- Activity: Lines to restate from the data below: from the one containing "Before and after one commit to lcarlp/uvcnp, a" to the one containing "Also changed, not shown: 62", both included. Give them again exactly, and only them.
⟨
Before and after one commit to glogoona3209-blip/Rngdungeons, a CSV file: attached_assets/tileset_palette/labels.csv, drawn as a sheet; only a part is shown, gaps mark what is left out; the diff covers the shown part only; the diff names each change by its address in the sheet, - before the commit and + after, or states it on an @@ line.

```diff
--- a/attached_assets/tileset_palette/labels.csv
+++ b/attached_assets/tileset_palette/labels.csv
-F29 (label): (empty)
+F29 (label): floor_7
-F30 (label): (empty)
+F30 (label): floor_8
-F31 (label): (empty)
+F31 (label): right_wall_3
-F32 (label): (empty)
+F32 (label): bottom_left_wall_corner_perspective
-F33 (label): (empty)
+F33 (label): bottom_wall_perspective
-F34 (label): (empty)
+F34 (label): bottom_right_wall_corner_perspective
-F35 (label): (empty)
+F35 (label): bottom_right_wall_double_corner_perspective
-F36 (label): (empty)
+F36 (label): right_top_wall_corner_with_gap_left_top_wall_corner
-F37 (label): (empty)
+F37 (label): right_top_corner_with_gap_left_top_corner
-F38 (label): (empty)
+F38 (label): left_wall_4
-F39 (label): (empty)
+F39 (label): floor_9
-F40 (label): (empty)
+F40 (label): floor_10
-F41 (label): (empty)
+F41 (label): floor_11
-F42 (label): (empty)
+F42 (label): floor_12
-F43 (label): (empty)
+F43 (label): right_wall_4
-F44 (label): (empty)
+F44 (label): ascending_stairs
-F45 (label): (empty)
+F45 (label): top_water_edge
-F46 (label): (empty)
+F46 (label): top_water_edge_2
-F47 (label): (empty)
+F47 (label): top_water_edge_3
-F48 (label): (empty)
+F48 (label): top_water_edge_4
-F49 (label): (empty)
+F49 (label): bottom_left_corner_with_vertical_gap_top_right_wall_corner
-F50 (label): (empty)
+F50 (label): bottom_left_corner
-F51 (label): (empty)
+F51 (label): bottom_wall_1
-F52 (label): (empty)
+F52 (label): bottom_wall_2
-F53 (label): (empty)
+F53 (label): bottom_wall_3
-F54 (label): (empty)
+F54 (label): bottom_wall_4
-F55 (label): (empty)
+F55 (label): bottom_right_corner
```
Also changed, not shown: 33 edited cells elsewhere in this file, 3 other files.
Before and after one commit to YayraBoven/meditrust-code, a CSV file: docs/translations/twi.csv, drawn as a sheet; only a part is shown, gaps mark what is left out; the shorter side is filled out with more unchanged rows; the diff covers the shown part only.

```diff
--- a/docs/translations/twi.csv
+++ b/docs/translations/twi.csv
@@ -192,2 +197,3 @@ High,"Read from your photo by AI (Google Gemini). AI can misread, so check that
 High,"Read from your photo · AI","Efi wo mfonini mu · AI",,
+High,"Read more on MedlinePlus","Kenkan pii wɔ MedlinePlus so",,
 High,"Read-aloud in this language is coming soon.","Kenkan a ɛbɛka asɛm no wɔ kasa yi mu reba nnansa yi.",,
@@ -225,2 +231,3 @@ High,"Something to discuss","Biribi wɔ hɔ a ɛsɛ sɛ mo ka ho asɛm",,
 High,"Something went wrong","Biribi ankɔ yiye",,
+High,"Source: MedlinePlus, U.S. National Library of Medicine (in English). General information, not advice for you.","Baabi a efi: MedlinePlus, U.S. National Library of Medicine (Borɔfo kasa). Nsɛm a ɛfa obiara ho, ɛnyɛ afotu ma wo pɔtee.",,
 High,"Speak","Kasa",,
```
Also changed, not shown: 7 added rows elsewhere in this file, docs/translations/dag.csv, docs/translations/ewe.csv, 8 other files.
⟩
⟨
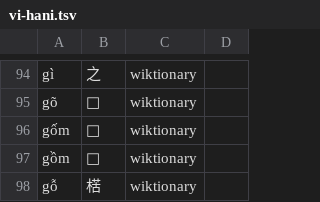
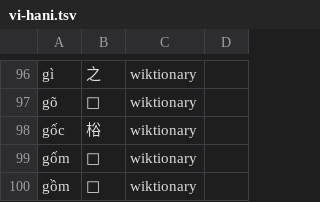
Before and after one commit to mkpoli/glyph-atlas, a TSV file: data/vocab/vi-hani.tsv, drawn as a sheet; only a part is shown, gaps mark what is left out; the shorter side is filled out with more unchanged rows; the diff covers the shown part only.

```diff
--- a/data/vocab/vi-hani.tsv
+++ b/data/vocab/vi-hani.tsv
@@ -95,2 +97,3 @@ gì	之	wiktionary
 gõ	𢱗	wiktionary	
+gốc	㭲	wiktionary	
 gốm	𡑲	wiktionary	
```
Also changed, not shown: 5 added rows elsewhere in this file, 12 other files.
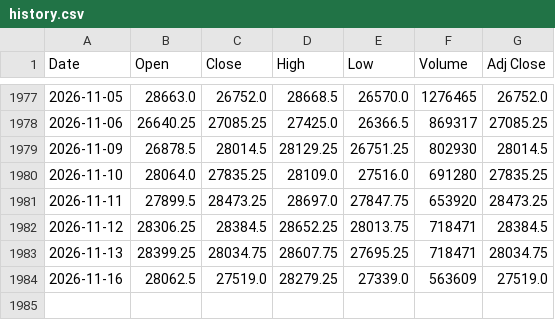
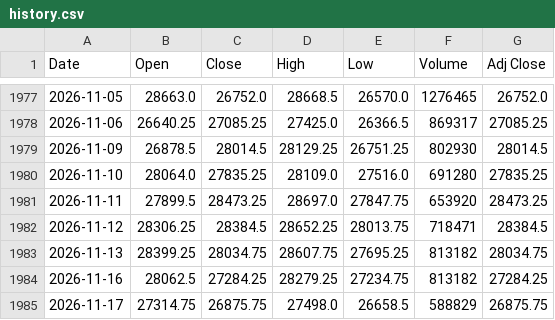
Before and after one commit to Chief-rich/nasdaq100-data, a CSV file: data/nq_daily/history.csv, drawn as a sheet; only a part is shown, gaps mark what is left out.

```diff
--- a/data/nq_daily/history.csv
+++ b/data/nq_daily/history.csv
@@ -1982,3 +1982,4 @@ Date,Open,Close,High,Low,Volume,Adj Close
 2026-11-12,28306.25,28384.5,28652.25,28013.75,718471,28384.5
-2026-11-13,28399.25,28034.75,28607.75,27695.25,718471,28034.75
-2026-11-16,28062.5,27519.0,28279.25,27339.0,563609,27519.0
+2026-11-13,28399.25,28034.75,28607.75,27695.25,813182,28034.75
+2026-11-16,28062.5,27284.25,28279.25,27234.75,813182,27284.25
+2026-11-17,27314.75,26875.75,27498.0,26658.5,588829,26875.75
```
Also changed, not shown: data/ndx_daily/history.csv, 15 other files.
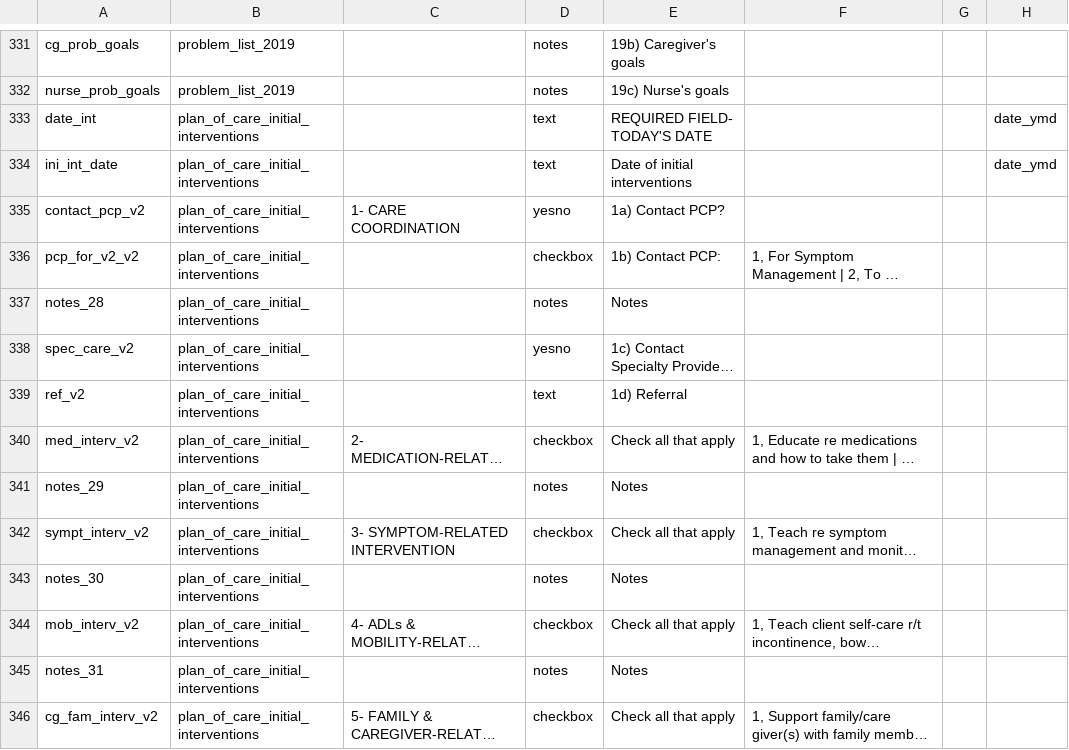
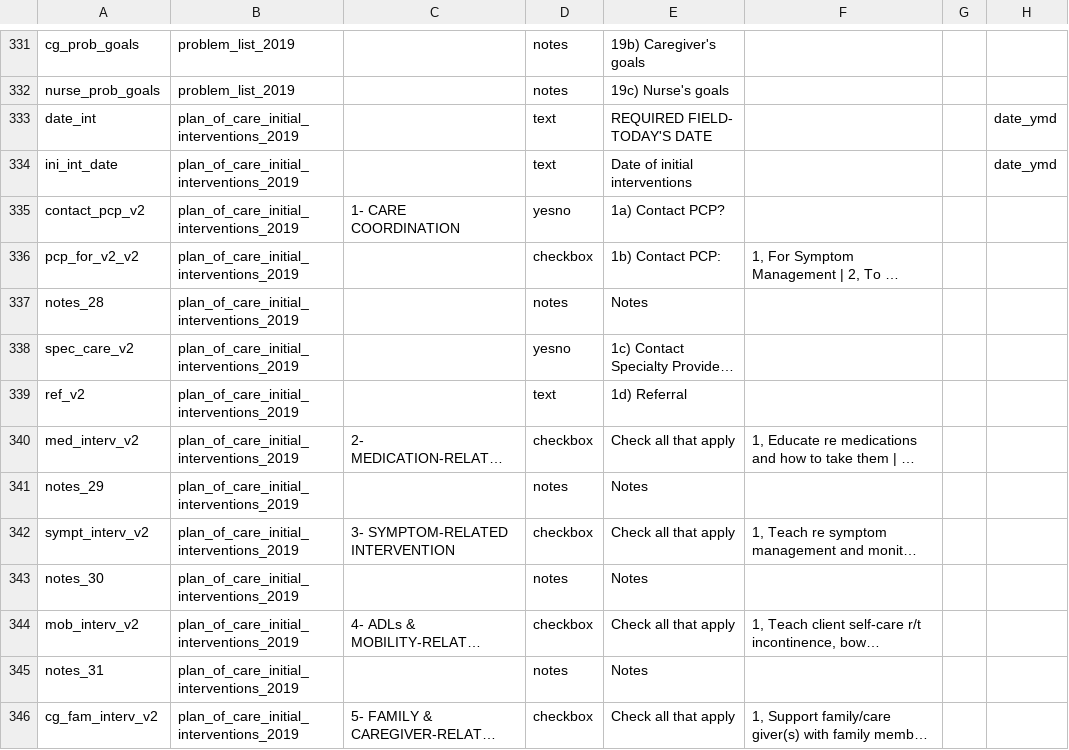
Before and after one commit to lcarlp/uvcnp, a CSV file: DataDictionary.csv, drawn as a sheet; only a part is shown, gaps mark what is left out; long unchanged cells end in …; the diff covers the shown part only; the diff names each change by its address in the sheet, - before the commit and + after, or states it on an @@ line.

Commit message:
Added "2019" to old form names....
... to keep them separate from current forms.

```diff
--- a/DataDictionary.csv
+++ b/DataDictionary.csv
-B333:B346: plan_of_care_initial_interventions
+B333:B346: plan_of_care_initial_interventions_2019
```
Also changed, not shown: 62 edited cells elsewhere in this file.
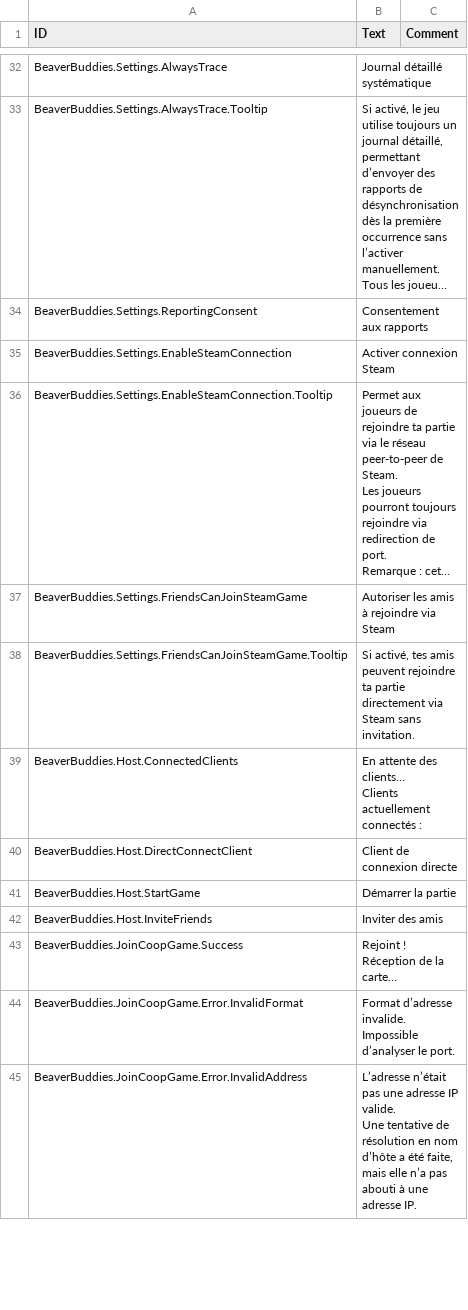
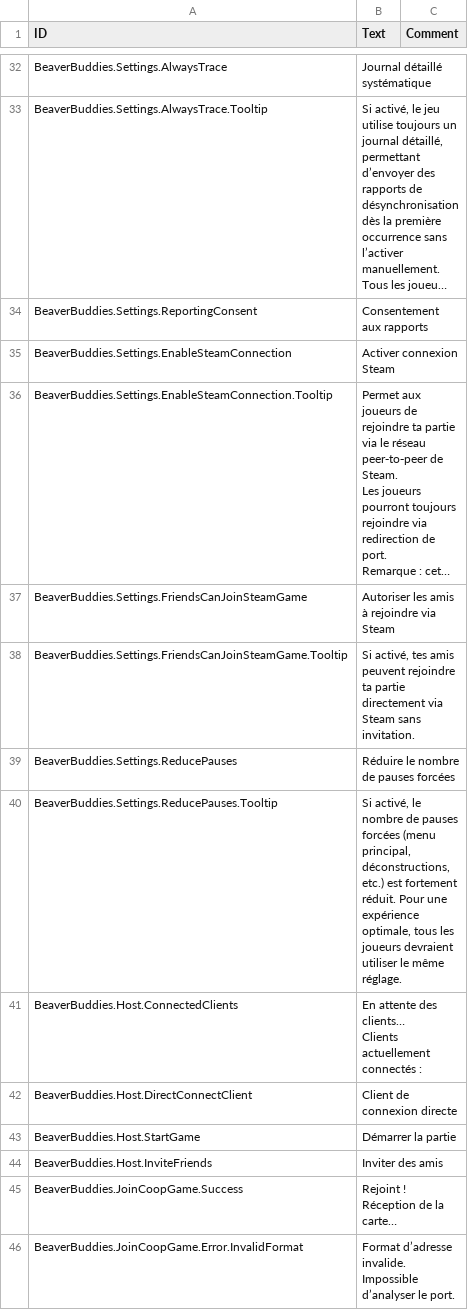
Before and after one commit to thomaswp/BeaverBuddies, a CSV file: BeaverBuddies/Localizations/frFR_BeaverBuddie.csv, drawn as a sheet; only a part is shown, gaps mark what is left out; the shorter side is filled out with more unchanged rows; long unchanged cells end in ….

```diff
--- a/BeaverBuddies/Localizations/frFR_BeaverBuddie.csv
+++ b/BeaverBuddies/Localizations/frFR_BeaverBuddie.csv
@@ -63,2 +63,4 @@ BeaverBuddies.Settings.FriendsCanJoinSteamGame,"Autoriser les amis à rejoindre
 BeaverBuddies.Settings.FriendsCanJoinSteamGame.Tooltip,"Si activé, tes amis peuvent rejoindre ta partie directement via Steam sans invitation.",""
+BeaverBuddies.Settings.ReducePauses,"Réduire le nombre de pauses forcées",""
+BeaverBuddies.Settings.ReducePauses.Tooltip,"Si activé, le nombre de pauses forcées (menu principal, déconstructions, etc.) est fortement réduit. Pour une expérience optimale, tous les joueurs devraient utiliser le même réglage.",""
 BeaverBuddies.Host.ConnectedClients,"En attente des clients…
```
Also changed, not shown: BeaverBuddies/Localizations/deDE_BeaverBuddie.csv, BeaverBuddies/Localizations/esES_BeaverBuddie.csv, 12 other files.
⟩
- Task response:
Before and after one commit to lcarlp/uvcnp, a CSV file: DataDictionary.csv, drawn as a sheet; only a part is shown, gaps mark what is left out; long unchanged cells end in …; the diff covers the shown part only; the diff names each change by its address in the sheet, - before the commit and + after, or states it on an @@ line.

Commit message:
Added "2019" to old form names....
... to keep them separate from current forms.

```diff
--- a/DataDictionary.csv
+++ b/DataDictionary.csv
-B333:B346: plan_of_care_initial_interventions
+B333:B346: plan_of_care_initial_interventions_2019
```
Also changed, not shown: 62 edited cells elsewhere in this file.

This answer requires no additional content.